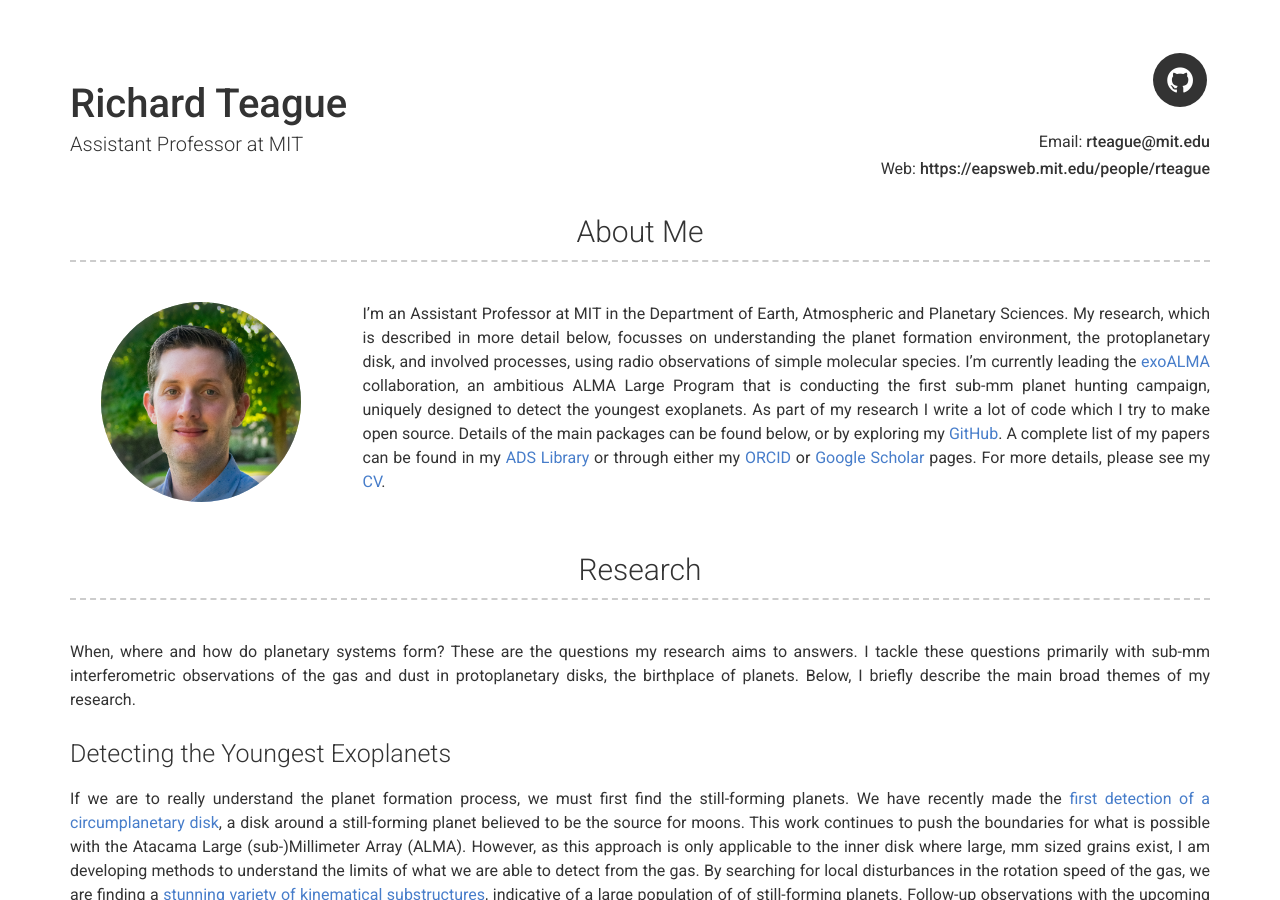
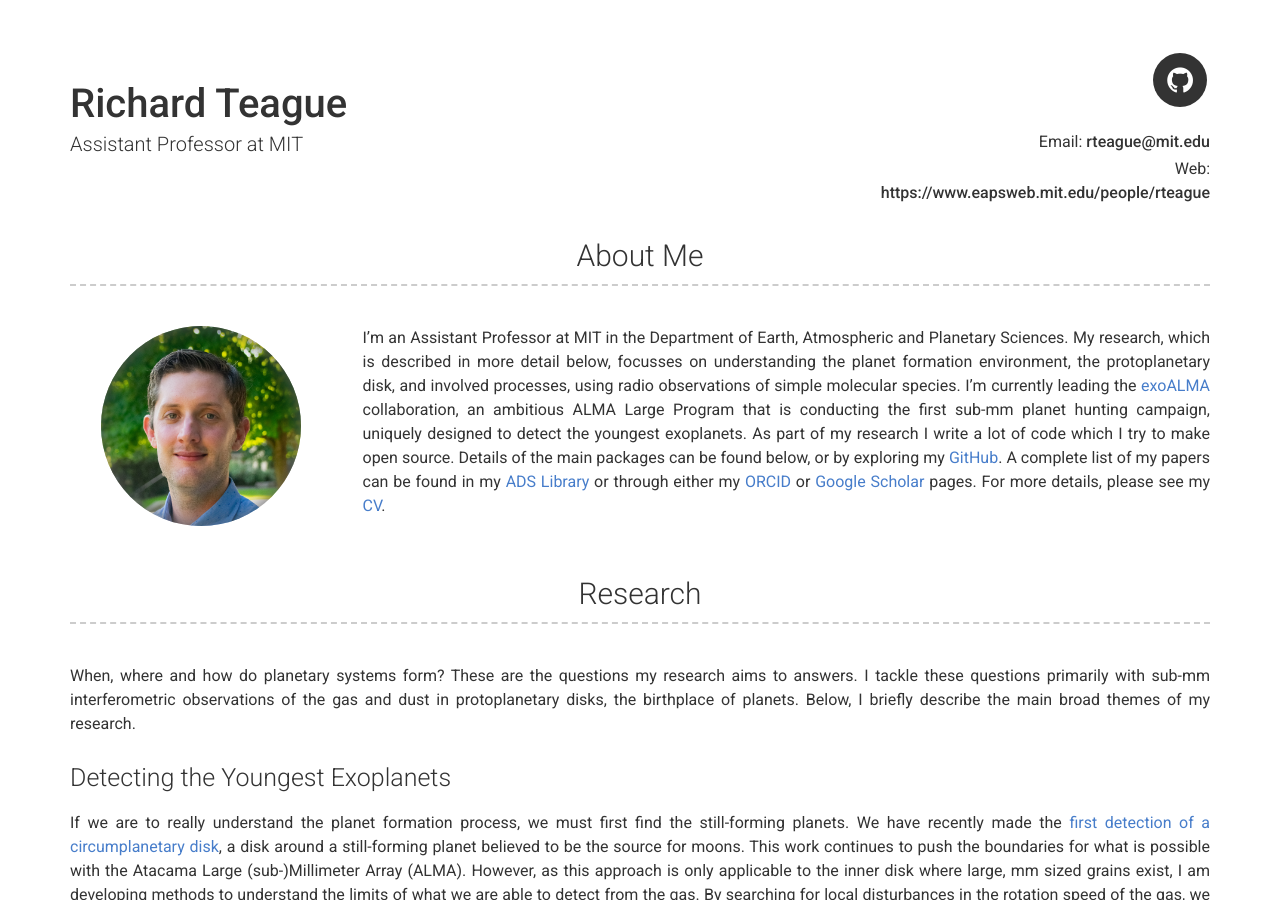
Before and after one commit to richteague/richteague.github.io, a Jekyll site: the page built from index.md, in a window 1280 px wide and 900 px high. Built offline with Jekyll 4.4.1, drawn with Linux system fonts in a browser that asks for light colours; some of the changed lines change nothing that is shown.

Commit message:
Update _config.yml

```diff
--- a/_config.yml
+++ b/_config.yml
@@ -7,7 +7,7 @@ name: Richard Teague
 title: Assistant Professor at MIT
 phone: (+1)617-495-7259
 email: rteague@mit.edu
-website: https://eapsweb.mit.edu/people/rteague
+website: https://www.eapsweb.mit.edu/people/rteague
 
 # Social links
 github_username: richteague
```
######
Which lines of the records above contain the word "rteague"? Report each one in full.

## YOUR RESPONSE
 email: rteague@mit.edu
-website: https://eapsweb.mit.edu/people/rteague
+website: https://www.eapsweb.mit.edu/people/rteague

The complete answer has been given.